How Is Salmonella Infection Diagnosed and Treated?
If you think you may have been exposed to the salmonella infection, see your doctor. By testing a sample of stool, the bacteria can be identified.
Salmonella infections usually go away in five to seven days and often do not require treatment unless you become severely dehydrated or the infection spreads outside of the intestines. If treatment is needed, antibiotics are prescribed.
How Can I Avoid Salmonella?
To prevent salmonella infection, avoid eating raw or undercooked meat or poultry products, including eggs. It is also important to avoid "cross-contamination," which can occur if food is being prepared using the same utensils, or on the same surfaces, as those used for raw or undercooked meats or poultry products.
Wash hands frequently during and after food preparation. Those with a salmonella infection should not be involved in food preparation.
Wash hands with soap after handling reptiles, birds, or after contact with pet feces. Avoid contact between reptiles (turtles, iguanas, other lizards, and snakes) and infants or people with weakened immune systems.
What Is Shigella?
Shigella is a bacteria generally transmitted through feces. It causes dysentery, an infection of the intestines that causes severe diarrhea. The disease generally occurs in tropical or temperate climates, especially under conditions of crowding, where personal hygiene is poor.
Symptoms of shigella include:
- Bloody diarrhea
How Is Shigella Diagnosed and Treated?
If you think you may have been exposed to shigella, see your doctor. By testing a sample of stool, the bacteria can be identified.

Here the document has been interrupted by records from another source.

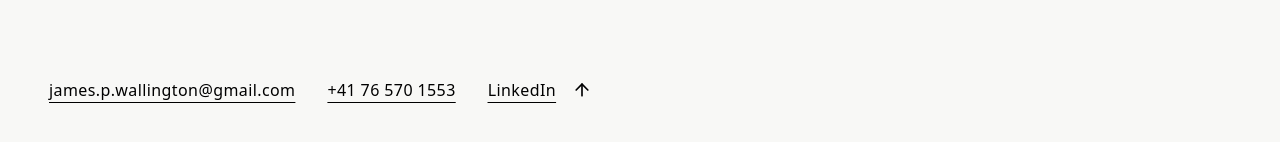
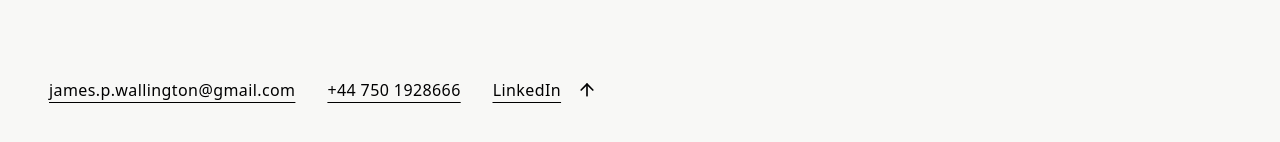
Before and after one commit to Lopside95/james-site, a Next.js app: page / in a window 1280 px wide. Shown: the part 1826-1968 px from the top of the page. Built offline with nearby package versions, Linux system fonts and the light colour scheme.

Commit message:
fix phone properly

```diff
--- a/src/components/footer.tsx
+++ b/src/components/footer.tsx
@@ -47,10 +47,10 @@ const Footer = () => {
         </HoverCard>
         <Button
           className="underline sm:text-base text-lg"
-          onClick={() => handleCopy("+44 750 1928666")}
+          onClick={() => handleCopy("+447501928666")}
           variant="smLine"
         >
-          +41 76 570 1553
+          +44 750 1928666
         </Button>
         <Button className=" underline sm:text-base text-lg " variant="smLine">
           <Link
```
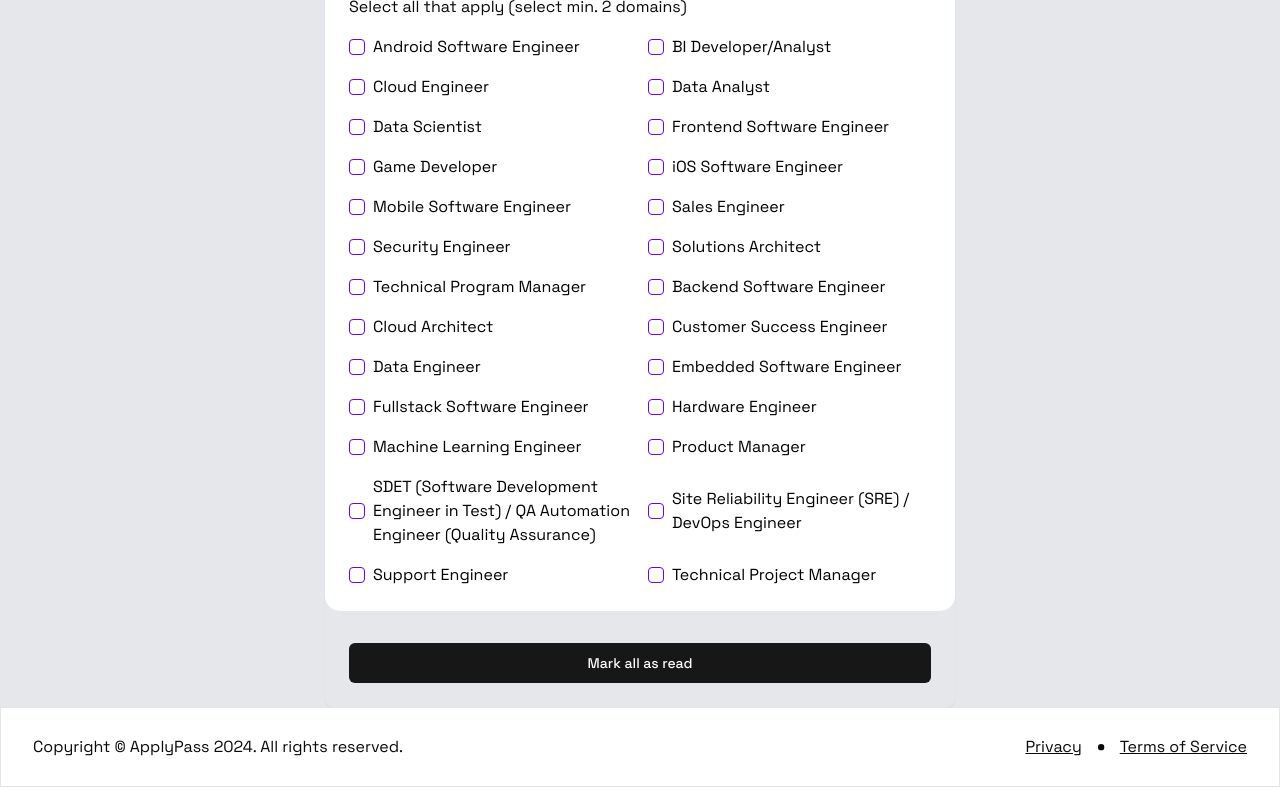
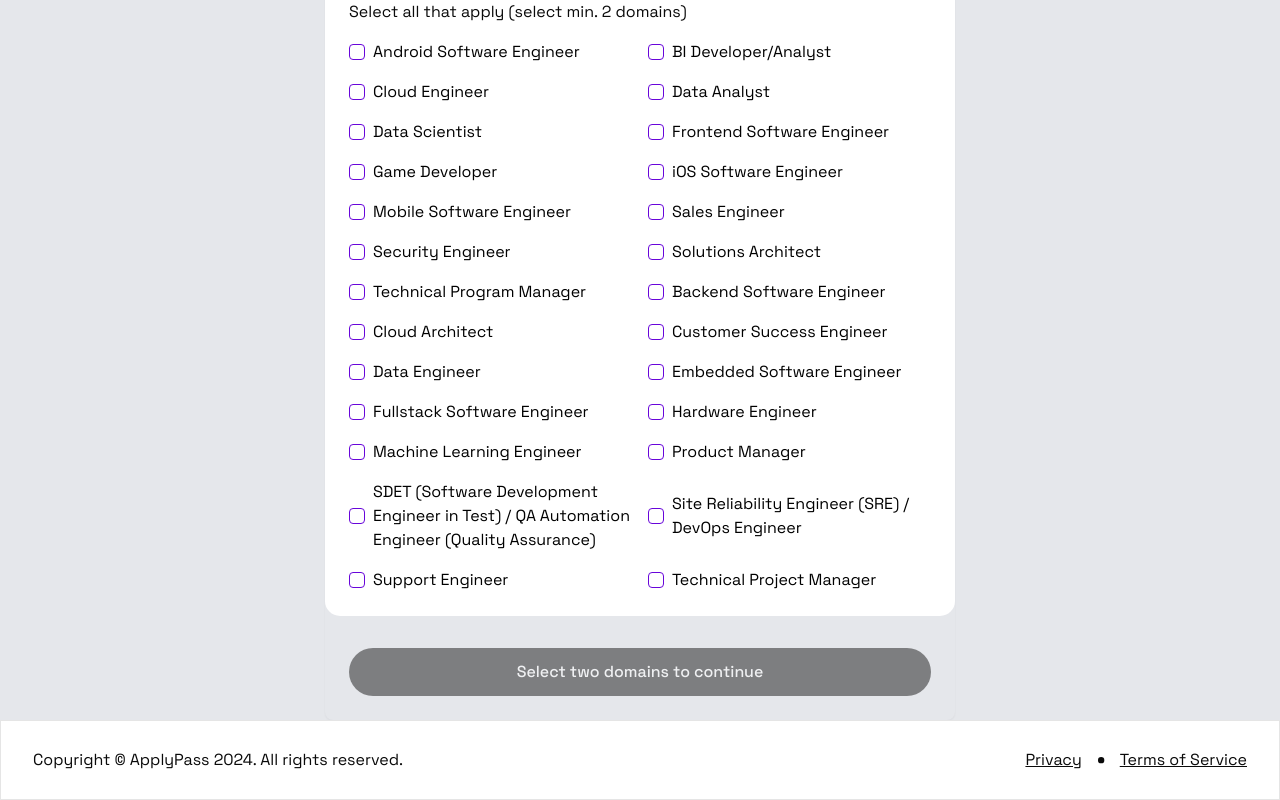
Before and after one commit to patrice012/applypass-dash, a Next.js app: page /onboarding in a window 1280 px wide. Shown: the part 381-1181 px from the top of the page. Built offline with nearby package versions, Linux system fonts and the light colour scheme.

Commit message:
Update: change button state when selelct items

```diff
--- a/app/globals.css
+++ b/app/globals.css
@@ -46,6 +46,7 @@ body {
     --chart-5: 27 87% 67%;
     --radius: 0.5rem;
     --base: #6805da;
+    --base-hover: rgba(104, 5, 218, 0.6);
   }
   .dark {
     --background: 0 0% 3.9%;
@@ -73,6 +74,7 @@ body {
     --chart-4: 280 65% 60%;
     --chart-5: 340 75% 55%;
     --base: #6805da;
+    --base-hover: rgba(104, 5, 218, 0.6);
   }
 }
 
--- a/app/onboarding/page.tsx
+++ b/app/onboarding/page.tsx
@@ -60,6 +60,8 @@ export default function CardDemo({ className, ...props }: CardProps) {
       label: "",
     },
   ]);
+
+  const [selectCount, setSelectCount] = useState(0);
   const [searchTerm, setSearchTerm] = useState("");
 
   useEffect(() => {
@@ -73,6 +75,7 @@ export default function CardDemo({ className, ...props }: CardProps) {
           .includes(searchTerm.toLowerCase().trim())
       );
 
+      setSelectCount(matchesList.length);
       setItemsList(matchesList);
     }
   }, [searchTerm]);
@@ -91,16 +94,27 @@ export default function CardDemo({ className, ...props }: CardProps) {
           You’re minutes away from more matches and more interviews
         </CardDescription>
       </CardHeader>
-      <CardContent className="grid gap-4 rounded-[15px] bg-[#FFFFFF] pt-[1rem] mb-8">
+      <CardContent className="grid gap-4 rounded-[15px] bg-[#FFFFFF] pt-[1.3rem] mb-8">
         <div className="space-y-5">
           <SearchInputWithLabel setSearchTerm={setSearchTerm} />
           <div>
-            <CheckboxFormMultiple items={itemsList} />
+            <CheckboxFormMultiple
+              items={itemsList}
+              setSelectCount={setSelectCount}
+            />
           </div>
         </div>
       </CardContent>
       <CardFooter>
-        <Button className="w-full">Mark all as read</Button>
+        {selectCount < 2 ? (
+          <Button disabled className="w-full py-6 text-[1rem] rounded-full">
+            Select two domains to continue
+          </Button>
+        ) : (
+          <Button className="w-full py-6 text-[1rem] rounded-full bg-[var(--base)] hover:bg-[var(--base-hover)] transition-all">
+            Continue
+          </Button>
+        )}
       </CardFooter>
     </Card>
   );
--- a/components/onboarding/checkboxesList.tsx
+++ b/components/onboarding/checkboxesList.tsx
@@ -6,10 +6,11 @@ import { useState } from "react";
 
 export function CheckboxFormMultiple({
   items,
+  setSelectCount,
 }: {
   items: { id: string; label: string }[];
+  setSelectCount: (value: number) => void;
 }) {
-  // Initialize a Set in useState for managing the selected items.
   const [selectedItems, setSelectedItems] = useState<Set<string>>(new Set());
 
   // Handler to toggle checkbox state
@@ -21,9 +22,16 @@ export function CheckboxFormMultiple({
       } else {
         updatedSet.delete(itemId);
       }
+
+      // Filter items based on selected items
+      const filteredItems = items.filter((item) => updatedSet.has(item.id));
+      setSelectCount(filteredItems.length);
+
       return updatedSet;
     });
   };
+
+  console.log(selectedItems, "selectedItems", items);
 
   return (
     <div>
```
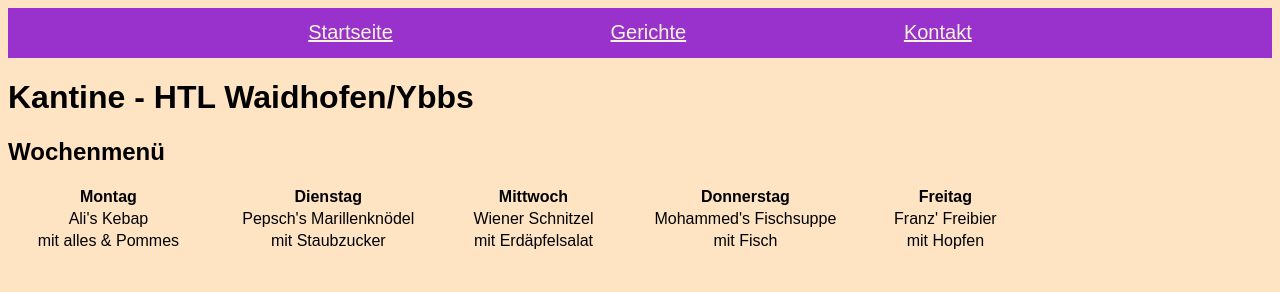
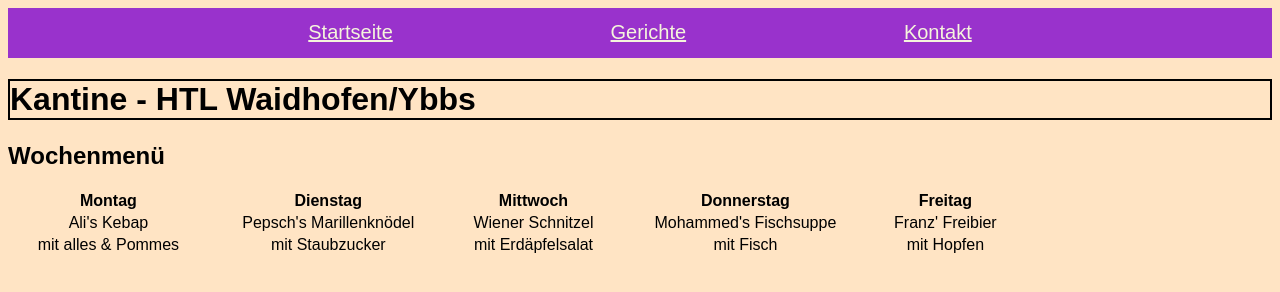
Before and after one commit to SchmidbauerFlorian/Kantine, a plain HTML site: page index.html in a window 1280 px wide. Drawn offline with Linux system fonts and the light colour scheme.

Commit message:
border black

```diff
--- a/style.css
+++ b/style.css
@@ -19,3 +19,7 @@ table{
 th, td, tr{
     text-align: center;
 }
+h1{
+    background-color: bisque;
+    border: 2px solid black;
+}
```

People with mild infections usually recover within a few days without special treatment. Drinking fluids to prevent dehydration is usually all that is needed. However, with severe infections, antibiotics and more aggressive treatment to prevent dehydration are often needed.
How Can Shigella Infection Be Avoided?
The shigella bacteria from stools of infected people can be passed to others if hygiene or hand-washing habits are inadequate. To help prevent transmitting the infection, always wash hands thoroughly after using the bathroom or changing diapers.
What Is E. Coli O157:H7?
E. coli O157:H7 is a growing cause of food-borne illness. An estimated 73,000 cases of these E. coli infections occur in the U.S. every year, according to the CDC.
Most E. coli O157:H7 infections have been associated with eating undercooked, contaminated ground beef. Drinking unpasteurized milk and swimming in or drinking sewage-contaminated water can also cause infection. Bacteria from stools of infected people can be passed to others if less than adequate hygiene or hand-washing habits are present. Young children often continue to shed the organism in their feces for a week or two after their illness resolves.
Symptoms of E.coli infection can include severe bloody diarrhea and abdominal cramps, but sometimes the infection causes non-bloody diarrhea, a slight fever, or no symptoms at all.